State v Biebinger

Biebinger appealed his firearms and other convictions arising form a traffic stop and subsequent high-speed chase. The panel affirmed. It held there was no ineffective assistance of counsel here concerning Biebinger’s company because counsel cannot be held accountable for facts not disclosed to him and poor performance as a witness cannot be the basis for doubts about competency, an earlier motion for an evaluation was not relevant given the focus on competency at a point in time and there was no prejudice as any competency motion would have been rejected.

Foye v Labor Commission et al.

Foye sought review of the Commission’s decision denying his worker’s compensation claim. The panel set aside the decision and remanded. It held that Commission abused its discretion in overruling Foye’s objection to a medical panel report as there was no evidence the panel members were experts in the treatment of carbon monoxide poisoning or preexisting pseudo-dementia which were the medical issues in this case and Foye suffered prejudice as the report was relied upon to reject Foye’s claim of medical causation. The panel ordered Commission to appoint a new panel with qualified embers and reevaluate the case after the new panel files its report. It rejected Foye’s argument that Utah Administrative Code R602-2-1(F)(3) was an unconstitutional deletion of legislative authority as Commission retains authority over the medical examination process.

State v Gardner

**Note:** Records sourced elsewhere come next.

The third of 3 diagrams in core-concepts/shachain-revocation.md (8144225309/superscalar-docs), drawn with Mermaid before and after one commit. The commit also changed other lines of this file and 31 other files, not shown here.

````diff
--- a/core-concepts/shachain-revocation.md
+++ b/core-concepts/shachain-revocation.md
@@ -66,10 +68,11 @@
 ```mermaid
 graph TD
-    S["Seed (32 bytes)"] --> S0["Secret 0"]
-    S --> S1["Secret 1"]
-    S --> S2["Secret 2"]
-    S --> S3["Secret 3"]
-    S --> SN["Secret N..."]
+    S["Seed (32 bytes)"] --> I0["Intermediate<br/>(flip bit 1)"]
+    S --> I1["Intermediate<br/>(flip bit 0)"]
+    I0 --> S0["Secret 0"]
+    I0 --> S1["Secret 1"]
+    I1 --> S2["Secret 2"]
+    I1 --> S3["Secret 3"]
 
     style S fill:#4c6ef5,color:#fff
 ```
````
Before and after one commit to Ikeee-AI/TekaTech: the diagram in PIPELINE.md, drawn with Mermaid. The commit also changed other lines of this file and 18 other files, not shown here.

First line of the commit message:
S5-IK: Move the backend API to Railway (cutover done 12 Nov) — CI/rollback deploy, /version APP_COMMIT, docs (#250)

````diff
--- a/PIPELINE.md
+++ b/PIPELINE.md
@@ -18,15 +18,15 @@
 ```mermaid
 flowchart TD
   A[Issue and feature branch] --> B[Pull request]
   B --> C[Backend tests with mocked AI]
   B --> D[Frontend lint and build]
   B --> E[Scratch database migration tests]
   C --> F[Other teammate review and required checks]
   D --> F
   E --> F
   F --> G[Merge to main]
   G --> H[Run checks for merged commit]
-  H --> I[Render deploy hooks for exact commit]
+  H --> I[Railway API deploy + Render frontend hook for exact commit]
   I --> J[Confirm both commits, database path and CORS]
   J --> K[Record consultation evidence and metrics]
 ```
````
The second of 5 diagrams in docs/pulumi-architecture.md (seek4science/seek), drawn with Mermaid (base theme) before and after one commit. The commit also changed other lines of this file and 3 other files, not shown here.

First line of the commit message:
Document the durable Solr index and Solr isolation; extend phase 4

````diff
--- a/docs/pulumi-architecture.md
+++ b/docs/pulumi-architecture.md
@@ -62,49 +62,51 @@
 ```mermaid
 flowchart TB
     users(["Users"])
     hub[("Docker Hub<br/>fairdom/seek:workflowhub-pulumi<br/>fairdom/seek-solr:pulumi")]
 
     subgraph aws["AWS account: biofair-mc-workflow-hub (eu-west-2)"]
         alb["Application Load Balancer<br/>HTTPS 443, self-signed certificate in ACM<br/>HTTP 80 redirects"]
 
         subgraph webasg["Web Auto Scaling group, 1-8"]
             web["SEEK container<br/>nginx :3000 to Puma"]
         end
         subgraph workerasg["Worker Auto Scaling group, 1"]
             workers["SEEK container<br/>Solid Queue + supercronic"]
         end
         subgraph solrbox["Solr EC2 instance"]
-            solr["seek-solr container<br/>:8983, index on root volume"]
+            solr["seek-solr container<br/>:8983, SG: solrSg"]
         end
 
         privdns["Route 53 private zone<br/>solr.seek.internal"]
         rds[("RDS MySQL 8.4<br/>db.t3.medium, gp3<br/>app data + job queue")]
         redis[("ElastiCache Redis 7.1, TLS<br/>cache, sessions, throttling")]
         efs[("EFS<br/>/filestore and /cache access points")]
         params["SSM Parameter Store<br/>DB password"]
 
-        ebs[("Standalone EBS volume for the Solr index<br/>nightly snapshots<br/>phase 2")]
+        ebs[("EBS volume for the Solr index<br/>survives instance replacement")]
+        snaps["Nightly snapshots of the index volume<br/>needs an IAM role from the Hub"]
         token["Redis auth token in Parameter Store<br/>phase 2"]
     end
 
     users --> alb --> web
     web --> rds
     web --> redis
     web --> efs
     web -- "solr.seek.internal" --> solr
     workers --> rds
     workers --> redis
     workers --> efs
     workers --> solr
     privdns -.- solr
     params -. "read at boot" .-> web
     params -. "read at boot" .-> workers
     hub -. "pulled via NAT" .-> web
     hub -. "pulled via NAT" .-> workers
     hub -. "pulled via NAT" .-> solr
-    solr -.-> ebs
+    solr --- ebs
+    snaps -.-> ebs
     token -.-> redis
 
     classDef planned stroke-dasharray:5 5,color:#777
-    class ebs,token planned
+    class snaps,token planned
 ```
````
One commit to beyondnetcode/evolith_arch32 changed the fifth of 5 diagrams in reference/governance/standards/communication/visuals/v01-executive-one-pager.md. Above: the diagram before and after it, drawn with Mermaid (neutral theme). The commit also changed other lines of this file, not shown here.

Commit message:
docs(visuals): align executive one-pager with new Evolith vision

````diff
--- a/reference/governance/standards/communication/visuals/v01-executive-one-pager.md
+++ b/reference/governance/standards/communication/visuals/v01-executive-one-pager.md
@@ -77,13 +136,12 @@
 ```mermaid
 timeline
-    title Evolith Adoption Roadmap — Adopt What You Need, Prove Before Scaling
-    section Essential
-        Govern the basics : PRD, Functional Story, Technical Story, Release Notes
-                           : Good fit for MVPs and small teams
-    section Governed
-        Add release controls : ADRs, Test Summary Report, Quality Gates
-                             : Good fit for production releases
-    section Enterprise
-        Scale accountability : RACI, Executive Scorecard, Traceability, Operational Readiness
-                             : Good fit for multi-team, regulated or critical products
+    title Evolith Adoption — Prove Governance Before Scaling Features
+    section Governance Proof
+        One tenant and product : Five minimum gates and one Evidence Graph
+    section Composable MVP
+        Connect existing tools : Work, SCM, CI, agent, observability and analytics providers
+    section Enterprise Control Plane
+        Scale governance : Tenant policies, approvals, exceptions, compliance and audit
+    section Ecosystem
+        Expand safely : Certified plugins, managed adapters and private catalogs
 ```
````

Gardner appealed his rape convictions. The panel affirmed. It held Gardner’s confession was properly admitted as he waived his Miranda rights by initiating conversation with the officers in the room about victim and her mother planning to falsely accusing him of rape after invoking his right to counsel and this waiver by conduct was knowing and voluntary given Gardner’s status as a convicted sex offender who was facing unrelated charges at the time of his interrogation. It held that Gardner’s argument that the district court erred in rejecting a pela deal was unpreserved as did not challenge the rejection below. It held that Gardner’s ineffective assistance claim was inadequately briefed lacking any record support and failed to demonstrate any prejudice.

LJ Mascaro, Inc. et al. v Herriman City

LJ appealed summary judgment to City in its challenge to the denial of its application for a nonconforming use status for their topsoil business. The panel affirmed. It held the record did not demonstrate that LJ had been granted nonconforming status for its business by Salt Lake County before City annexed the property and thus the decision to deny was not arbitrary or capricious. It held that LJ’s argument that a failed annexation by a different city meant the topsoil business was legal when City annexed was unpreserved and LJ failed to prove the business was a nonconforming use when City annexed it an thus failed to prove the decision to deny was illegal.

In the Interests of B.C. and A.C. (B.C. and T.C. v State)

Parents appealed the termination of their parental rights. The panel affirmed. It held the juvenile court relied upon the totality of the circumstances not just mother’s drug use to terminate parental rights, that parents’ challenge to medical release was unpreserved, an incorrect statement that father did not obtain a substance abuse evaluation did not go into the juvenile court’s reasoning, that there was no clear error in finding mother was so threatening that a doctor would not meet her during business hours and admitting parents’ criminal records was proper.